(Information Opens)

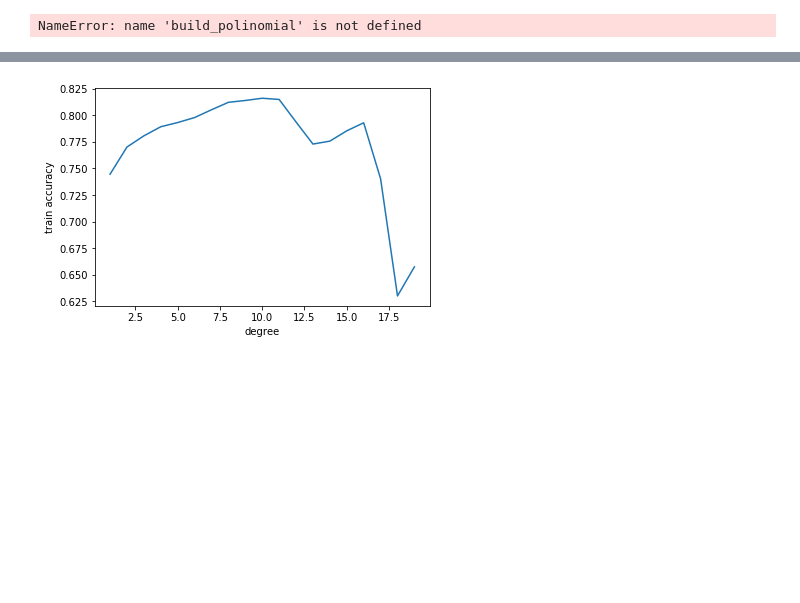
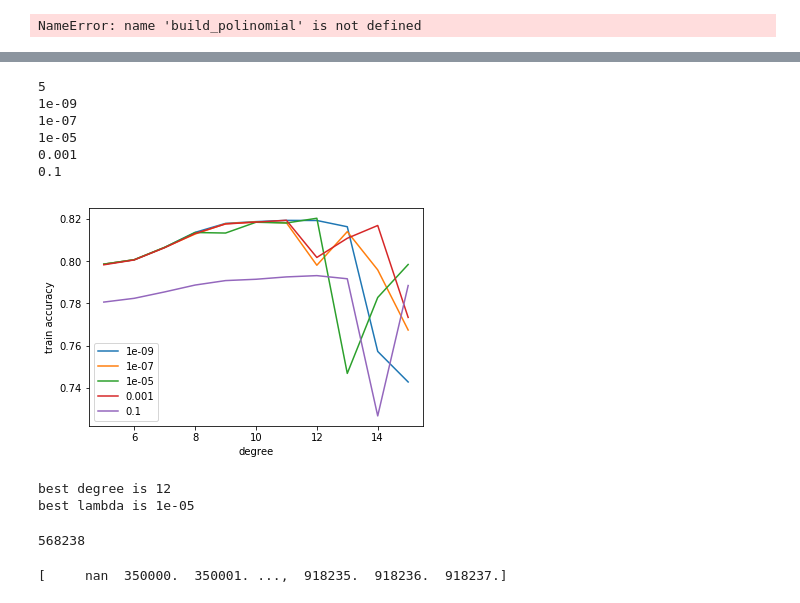
Before and after one commit to diegofiori/ML_Higgs, a Jupyter notebook: Higgs_CrossValidation.ipynb, the cells around one changed output, grey strips where cells are left out. Drawn from its saved outputs; the diff is of its cells as text; code cells hidden in the pictures; blank space fills up the shorter version.

```diff
--- a/Higgs_CrossValidation.ipynb
+++ b/Higgs_CrossValidation.ipynb
@@ -83,5 +85,5 @@ def load_data(train_path,test_path):
 # %%
- x_train,y_train,x_test=load_data('train.csv','test.csv')
+ x_train,y_train,x_test,ids_test=load_data('train.csv','test.csv')
 # %%
 x_train
 # %%
@@ -149,3 +152,11 @@ def build_polinomial(x,degree,not_poly_features=0,nm=-999):
     phi=np.concatenate(phi_list,axis=1)
     phi=nan_converter(phi,nm=nm,direction=False)
     return phi
+# %%
+def norm_data(x,not_norm_features=0):
+    x_to_norm=x[:,1:x.shape[1]-not_norm_features]
+    means=np.mean(x_to_norm,axis=0)
+    sds=np.std(x_to_norm,axis=0)
+    x_to_norm=(x_to_norm-means.reshape(1,-1))/sds.reshape(1,-1)
+    x[:,0:x.shape[1]-not_norm_features]=x_to_norm
+    return x
@@ -253,9 +276,12 @@ RESULT CALCULATED
 # %%
 # Plot the results
-plt.figure
-plt.plot(range(1,20),cost_te)
-plt.xlabel('degree')
-plt.ylabel('train accuracy')
-plt.show()
+def plot_cross_validation(lambdas,cost_te,degrees):
+    plt.figure
+    string=[]
+    for s in range(lambdas.size):
+        plt.plot(degrees,cost_te[s])
+        string.append(str(lambdas[s]))
+    plt.xlabel('degree')
+    plt.ylabel('train accuracy')
+    plt.legend(string)
+    plt.show()
-# %% [output]
-[figure, removed]
@@ -297,0 +288,7 @@ a
+# %%
+def find_the_maximum(matrix):
+    max_col=np.max(matrix,axis=0)
+    max_col_ind=np.max(np.argmax(max_col))
+    max_matrix=np.max(max_col)
+    max_row_ind=np.min(np.argmax(matrix[:,max_col_ind]))
+    return max_matrix,[max_row_ind,max_col_ind]
@@ -297,0 +309,23 @@ a
+# %%
+x_train,y_train,x_test,ids_test=load_data('train.csv','test.csv')
+seed = 1
+degrees = np.arange(5,16)
+k_fold = 4
+# To use ridge regression
+lambdas = np.logspace(-9,-1,num=5)
+print(lambdas.size)
+cost_te=cross_validation_demo(y_train,x_train,degrees,k_fold,lambdas,seed)
+plot_cross_validation(lambdas,cost_te,degrees)
+_,best_param_ind=find_the_maximum(cost_te)
+print('best degree is '+str(degrees[best_param_ind[1]]))
+print('best lambda is '+str(lambdas[best_param_ind[0]]))
+# %% [output]
+5
+1e-09
+1e-07
+1e-05
+0.001
+0.1
+[figure, added]
+best degree is 12
+best lambda is 1e-05
@@ -298,3 +351,11 @@ a
+# %%
+print(y_test.shape[0])
+# %% [output]
+568238
+# %%
+print(ids_test)
+# %% [output]
+[     nan  350000.  350001. ...,  918235.  918236.  918237.]
 # %%
 ? np.genfromtxt()
 # %%
```
Also changed, not shown: parts of 17 cells of this notebook.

(Information Closes)

- [Task] Each line of the data that holds "seed" should be reported.

- [Answer to the exercise]
+seed = 1
+cost_te=cross_validation_demo(y_train,x_train,degrees,k_fold,lambdas,seed)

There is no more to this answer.